A humble sea container hiding some high-tech gear could prove a saving grace for remote communities during times of crisis.

The emergency remote communications module is a 20-foot sea container re-purposed through a deal with Telstra, Nyamal Aboriginal Corporation and BHP as an off-grid and self-sufficient satellite video conferencing unit capable of operation in remote communities.

Xekutiv project lead Andrew White said the modules were borne to address remote communications issues highlighted during the COVID-19 pandemic.

“In times of fire, famine, flood and disease in remote communities the communications channels were not always as they should be,” he said.

“Lack of communication was seen as a huge risk to communities in the event of a COVID outbreak.

“In the event of an emergency the community leader would be able to open up and enter the video conference room and push a button for police, fire, ambulance, neighbouring communities or any amount of preset numbers.”

Mr White said the modules would have added benefit in providing 24/7 WiFi in close range for the communities.

The first prototype is being trucked to Port Hedland this month where BHP, Telstra and the Nyamal Pe will invite remote community leaders to test its capabilities.

Emergency response aside, Mr White said the module could one day have applications in on-country education, telehealth and legal matters.

“Whilst this is a small 20ft sea container… it is a simple step now to put, say, a 40ft donga as a classroom and attach it so you can have remote education via satellite,” he said.

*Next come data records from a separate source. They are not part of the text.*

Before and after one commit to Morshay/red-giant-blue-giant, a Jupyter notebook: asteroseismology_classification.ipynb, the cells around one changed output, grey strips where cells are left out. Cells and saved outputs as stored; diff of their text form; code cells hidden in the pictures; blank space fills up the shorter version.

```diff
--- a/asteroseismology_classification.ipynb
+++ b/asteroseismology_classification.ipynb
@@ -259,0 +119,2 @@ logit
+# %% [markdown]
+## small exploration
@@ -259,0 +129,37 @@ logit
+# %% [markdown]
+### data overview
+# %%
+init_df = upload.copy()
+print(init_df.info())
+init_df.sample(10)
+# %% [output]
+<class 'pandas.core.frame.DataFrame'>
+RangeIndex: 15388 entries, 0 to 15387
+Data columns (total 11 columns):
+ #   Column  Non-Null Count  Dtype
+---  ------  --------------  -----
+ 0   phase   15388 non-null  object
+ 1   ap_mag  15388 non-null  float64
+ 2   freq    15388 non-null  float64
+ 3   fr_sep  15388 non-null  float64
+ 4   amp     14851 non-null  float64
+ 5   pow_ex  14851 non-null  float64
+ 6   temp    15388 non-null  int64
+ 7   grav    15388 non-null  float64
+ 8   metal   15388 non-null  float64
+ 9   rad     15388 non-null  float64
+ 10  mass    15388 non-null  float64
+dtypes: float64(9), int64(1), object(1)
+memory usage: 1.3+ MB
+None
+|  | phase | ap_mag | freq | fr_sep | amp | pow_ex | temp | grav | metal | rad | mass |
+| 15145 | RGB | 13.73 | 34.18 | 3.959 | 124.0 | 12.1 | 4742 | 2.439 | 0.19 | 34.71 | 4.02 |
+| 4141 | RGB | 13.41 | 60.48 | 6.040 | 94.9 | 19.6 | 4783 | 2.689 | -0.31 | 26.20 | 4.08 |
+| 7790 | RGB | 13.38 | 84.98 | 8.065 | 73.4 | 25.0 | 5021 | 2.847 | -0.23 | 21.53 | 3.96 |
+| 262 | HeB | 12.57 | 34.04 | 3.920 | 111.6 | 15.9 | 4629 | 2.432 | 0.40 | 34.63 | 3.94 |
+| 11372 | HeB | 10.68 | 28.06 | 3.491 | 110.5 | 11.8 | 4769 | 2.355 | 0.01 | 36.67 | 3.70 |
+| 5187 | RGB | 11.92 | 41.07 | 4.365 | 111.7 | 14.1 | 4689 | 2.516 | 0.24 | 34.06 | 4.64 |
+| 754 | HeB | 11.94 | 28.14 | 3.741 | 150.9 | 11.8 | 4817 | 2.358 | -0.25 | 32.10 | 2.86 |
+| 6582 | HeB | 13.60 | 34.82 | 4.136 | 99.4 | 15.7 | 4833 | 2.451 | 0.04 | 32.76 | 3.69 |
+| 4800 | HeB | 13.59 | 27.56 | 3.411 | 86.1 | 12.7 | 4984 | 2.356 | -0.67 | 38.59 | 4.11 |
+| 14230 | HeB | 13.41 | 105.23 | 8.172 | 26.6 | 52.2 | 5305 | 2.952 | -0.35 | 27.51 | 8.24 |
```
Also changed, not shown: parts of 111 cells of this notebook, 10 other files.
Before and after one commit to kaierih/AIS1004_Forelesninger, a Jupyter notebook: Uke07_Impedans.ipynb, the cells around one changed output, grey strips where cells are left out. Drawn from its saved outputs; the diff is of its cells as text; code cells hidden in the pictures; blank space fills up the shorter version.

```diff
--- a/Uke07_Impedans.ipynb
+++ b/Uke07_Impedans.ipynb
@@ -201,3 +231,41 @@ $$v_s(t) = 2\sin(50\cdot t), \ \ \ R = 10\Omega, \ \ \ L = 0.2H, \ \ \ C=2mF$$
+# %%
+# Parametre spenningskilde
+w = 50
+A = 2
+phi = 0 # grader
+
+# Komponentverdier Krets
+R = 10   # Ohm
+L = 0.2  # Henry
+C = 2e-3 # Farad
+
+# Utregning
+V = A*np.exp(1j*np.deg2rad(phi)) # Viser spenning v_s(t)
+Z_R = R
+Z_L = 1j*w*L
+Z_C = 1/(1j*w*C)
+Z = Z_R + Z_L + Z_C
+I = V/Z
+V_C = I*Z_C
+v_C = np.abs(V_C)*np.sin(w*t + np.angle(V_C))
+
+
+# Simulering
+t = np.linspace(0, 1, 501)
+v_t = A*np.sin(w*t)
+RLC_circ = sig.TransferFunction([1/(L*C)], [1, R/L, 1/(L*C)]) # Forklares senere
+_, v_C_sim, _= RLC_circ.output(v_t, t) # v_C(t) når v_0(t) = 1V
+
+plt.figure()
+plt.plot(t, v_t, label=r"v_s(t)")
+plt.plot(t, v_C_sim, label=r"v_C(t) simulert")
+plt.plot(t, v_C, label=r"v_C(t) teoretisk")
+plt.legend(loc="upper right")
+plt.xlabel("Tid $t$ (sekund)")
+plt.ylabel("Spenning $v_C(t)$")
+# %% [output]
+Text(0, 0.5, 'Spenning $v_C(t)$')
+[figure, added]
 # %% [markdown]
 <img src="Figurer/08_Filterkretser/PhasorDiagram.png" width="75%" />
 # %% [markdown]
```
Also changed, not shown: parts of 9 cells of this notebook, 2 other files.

“There is potential for people to be able to stay in their communities and appear in court for whatever that might be.”